Let us finally relate this back to Gaussian processes and why specifying a kernel suffices for specifying a distribution over functions. By definition, a Gaussian process is just a distribution over functions such that all finite dimensional marginal distributions are Gaussian. If we make the assumption (as is made by default in the Gaussian process code you cite) that our distribution is mean 0 in the sense that $E[f(x)] = 0$ for all $x$, then to specify the finite dimensional marginal distributions, it suffices to simply specify the covariance between $f(x_1), f(x_2)$ for any $x_1, x_2$. But by definition, the meaning of the kernel function is precisely that $k(x_1,x_2) = \mathbb C\mathrm{ov}(f(x_1), f(x_2))$. Then, using the fact that the finite dimensional marginal distributions suffice to characterize the distribution of functions, specifying this kernel suffices to unambiguously describe a certain distribution of functions. Thus, the kernel function is a representation of a distribution over functions (in particular, a Gaussian process) in much the same way that the variance-covariance matrix is a representation of some mean 0 multivariate normal distribution.

$\endgroup$

Your Answer

By clicking “Post Your Answer”, you agree to our terms of service, privacy policy and cookie policy

Not the answer you're looking for?

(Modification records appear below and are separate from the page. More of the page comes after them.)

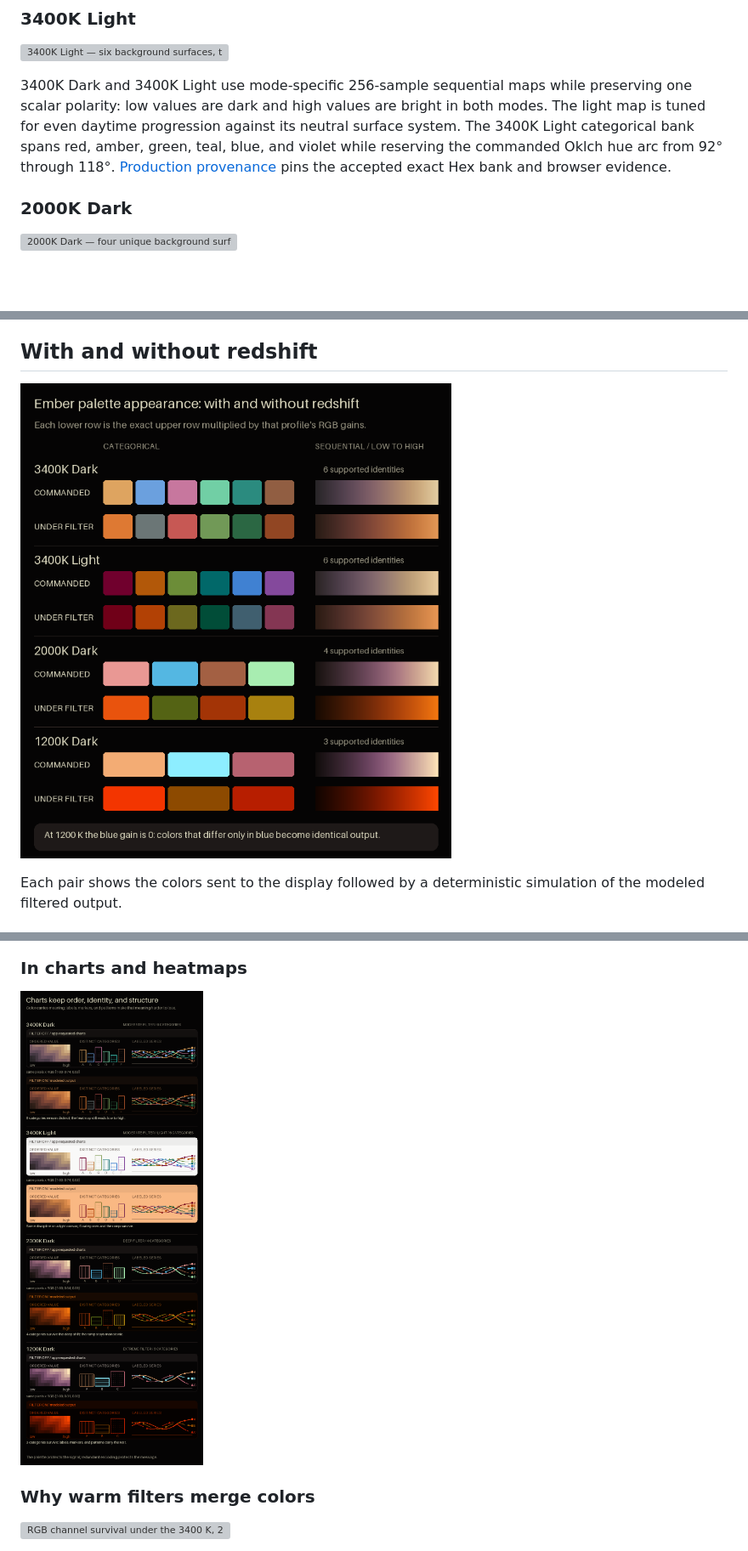
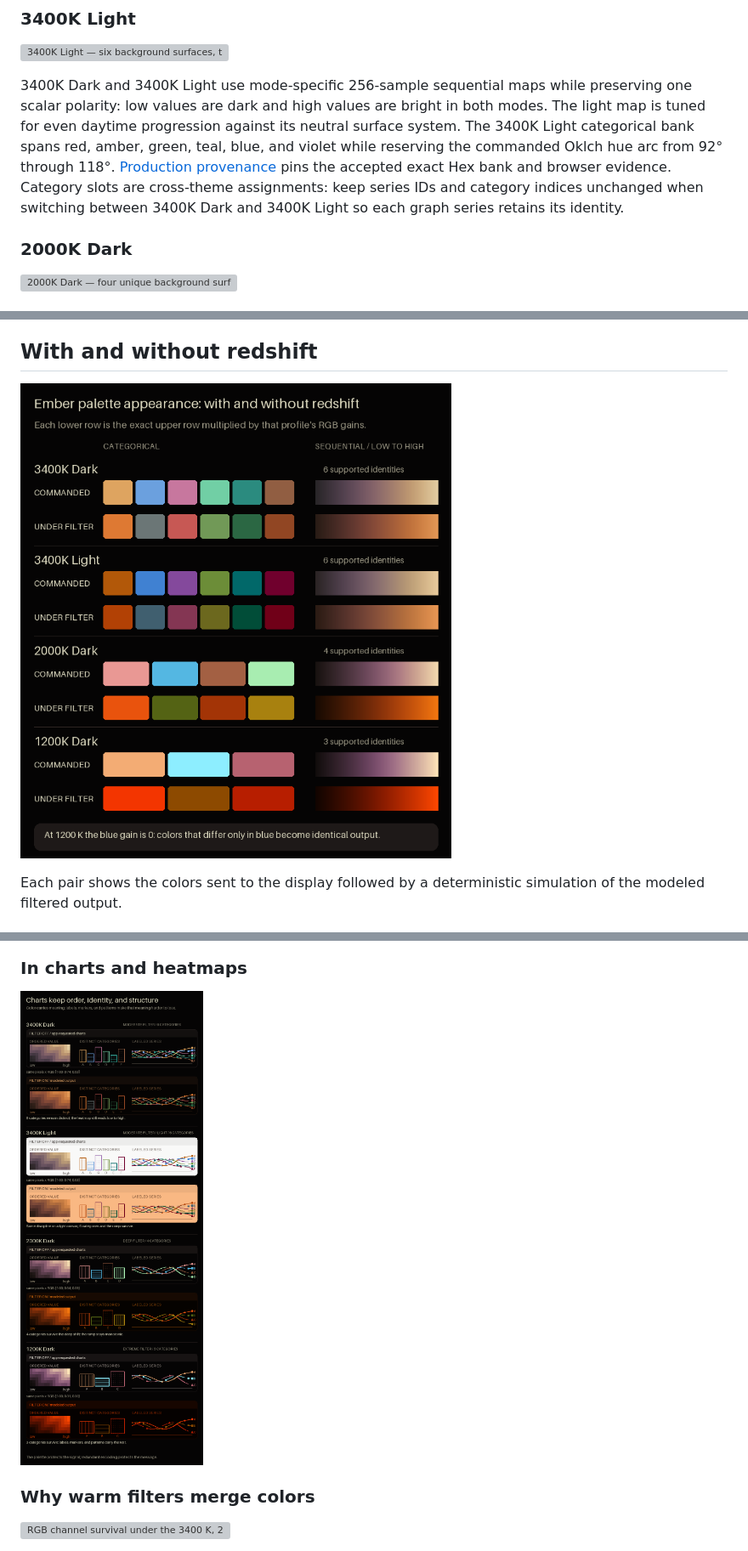
Before and after one commit to carpdiem/ember, a Markdown page: README.md, 3 parts joined by grey strips. Shown at 85% size. Rendered like a GitHub page; pictures changed too: docs/samples/data-story.png, docs/swatches/command-vs-simulated.png; blank space fills up the shorter version; grey boxes are pictures that could not be loaded.

Commit message:
Align 3400K Light category slots across themes

```diff
--- a/README.md
+++ b/README.md
@@ -35,6 +35,8 @@ The 3400K Light categorical bank spans red, amber, green, teal, blue, and violet
 reserving the commanded Oklch hue arc from 92° through 118°.
 [Production provenance](docs/provenance/3400k-light-forbidden-arc-new-a.json)
 pins the accepted exact Hex bank and browser evidence.
+Category slots are cross-theme assignments: keep series IDs and category indices unchanged
+when switching between 3400K Dark and 3400K Light so each graph series retains its identity.
 
 ### 2000K Dark
 
```
Also changed, not shown: docs/sample-analysis.md (+2 -2 lines), docs/matplotlib-gallery.png, docs/samples/data-commanded.png, docs/samples/data-simulated.png, 11 other files.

Browse other questions tagged or ask your own question.